  • 3/4 c sugar (see above note)
  • 1/2 c water
  • 1 c full-fat coconut milk
  • 1/2 tsp sea salt
  • 1 large ripe banana, mashed
  • 1 tbsp coconut oil (mine is the unrefined variety that smells like coconut)
  • 1 tsp vanilla extract
  • 1.5 c whole wheat pastry flour
  • 1 flax egg (1 tbsp ground flaxseed+3 tbsp water)
  • 1/2 tsp baking soda
  • 1/4 tsp sea salt
  • 1/3 c dark chocolate chippies

To do so, we…

Make caramel!
Pour sugar and water into a smallish saucepan. Whisking frequently, bring it to a boil. Reduce heat to low/simmering, and let it reduce until the water is reduced by half. If you use coconut sugar, the water should be dark brown; if using regular sugar, it’ll be lighter in color. Keep whisking, as it has a tendency to bubble up. Slowly whisk in coconut milk and continue whisking for 10-15 minutes or until (if using coconut sugar) the mixture thickens and is a dark brown. If you’re like me and you attempted regular sugar, it’ll look grey. Not the most gorgeous color, but delicious. Promise. The mixture will thicken as it cooks, more so with coconut sugar than regular. Stir in the salt, and remove from heat. Let it cool while you do the rest of the cookies, or you can store the caramel in a jar in the fridge (it keeps for several weeks, tightly sealed).

Onward! Cookie time:

Mix up your flax egg and let it sit for a bit to thicken.
Mash up the banana, toss in slightly meltedish coconut oil, and use a mixer to beat until fluffy. Whisk in vanilla extract and 2/3 c caramel sauce (save the rest for later). Once the flax egg sets up, whisk that in.

In a larger bowl, whisk together flour, baking soda, salt. Add dry ingredients to wet, stirring until just combined. Fold in chocolate chips, and slightly flatten the dough into the bottom of your bowl. Pop it into the fridge and let it chill for about a half and hour.

Preheat the oven to 350, and line two baking sheets with parchment paper.

Remove the dough from the fridge and make several cuts through it with a knife. Drizzle the caramel sauce over the dough, without mixing it in. Drop blobs of dough onto the prepared cookie sheets (whatever size you deem necessary for that particular day…), leaving the streaks of caramel running throughout. The dough will be a bit wet with all that, but just roll with it. Bake cookies for 8-12 minutes (I know that’s a huge range, but I did mine on convection so they ended up going a bit longer. Check at 8, and go from there!) Because of the caramel, the cookies can look a bit underdone, but they should be solid to the touch when done—check the bottoms if you’re not sure.
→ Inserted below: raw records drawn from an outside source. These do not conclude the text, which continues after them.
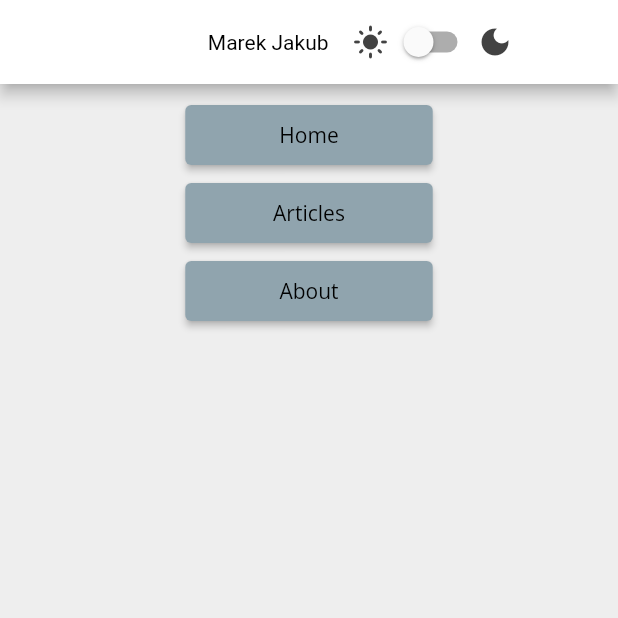
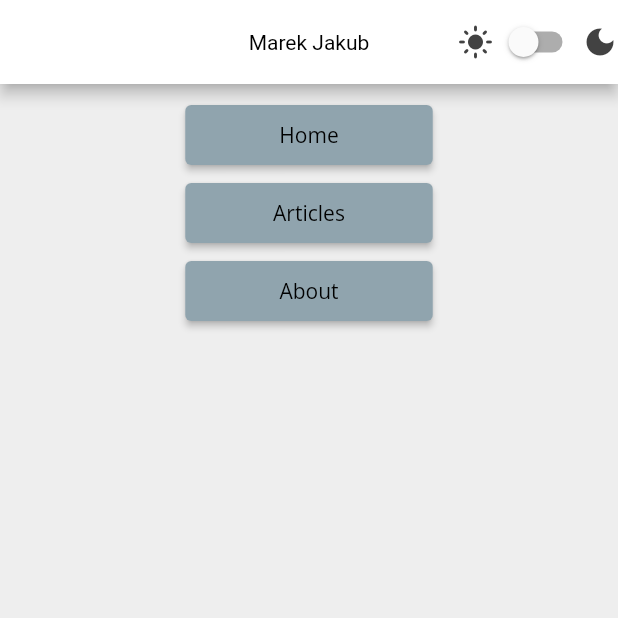
Before and after one commit to marek-jakub/personal_flutter, a Flutter app: the screen it shows after launch, on a phone screen of 412 x 824 dp, the top half of it. Run offline on Flutter 3.47's test engine with Material 2 defaults, Android fonts, the phone set to English and light mode, and no system bars; our stand-ins replace flutter_markdown, google_fonts, sizer; missing offline and left inert: markup_text.

Commit message:
Update app bar actions.

```diff
--- a/lib/screens/welcome_screen.dart
+++ b/lib/screens/welcome_screen.dart
@@ -24,7 +24,6 @@ class _WelcomeScreenState extends State<WelcomeScreen> {
           appBar: AppBar(
             title: const Text('Marek Jakub'),
             automaticallyImplyLeading: false,
-            centerTitle: true,
             actions: [
               const Icon(Icons.light_mode),
               Switch(
@@ -33,9 +32,7 @@ class _WelcomeScreenState extends State<WelcomeScreen> {
                   stateManager.setDarkMode = value;
                 },
               ),
-              const Padding(
-                  padding: EdgeInsets.fromLTRB(0, 0, 70, 0),
-                  child: Icon(Icons.dark_mode)),
+              const Icon(Icons.dark_mode),
             ],
           ),
           body: Container(
```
Let cool on the baking sheets for a few minutes, and then transfer to wire rack.

Do yourself a favor and eat one warm out of the oven!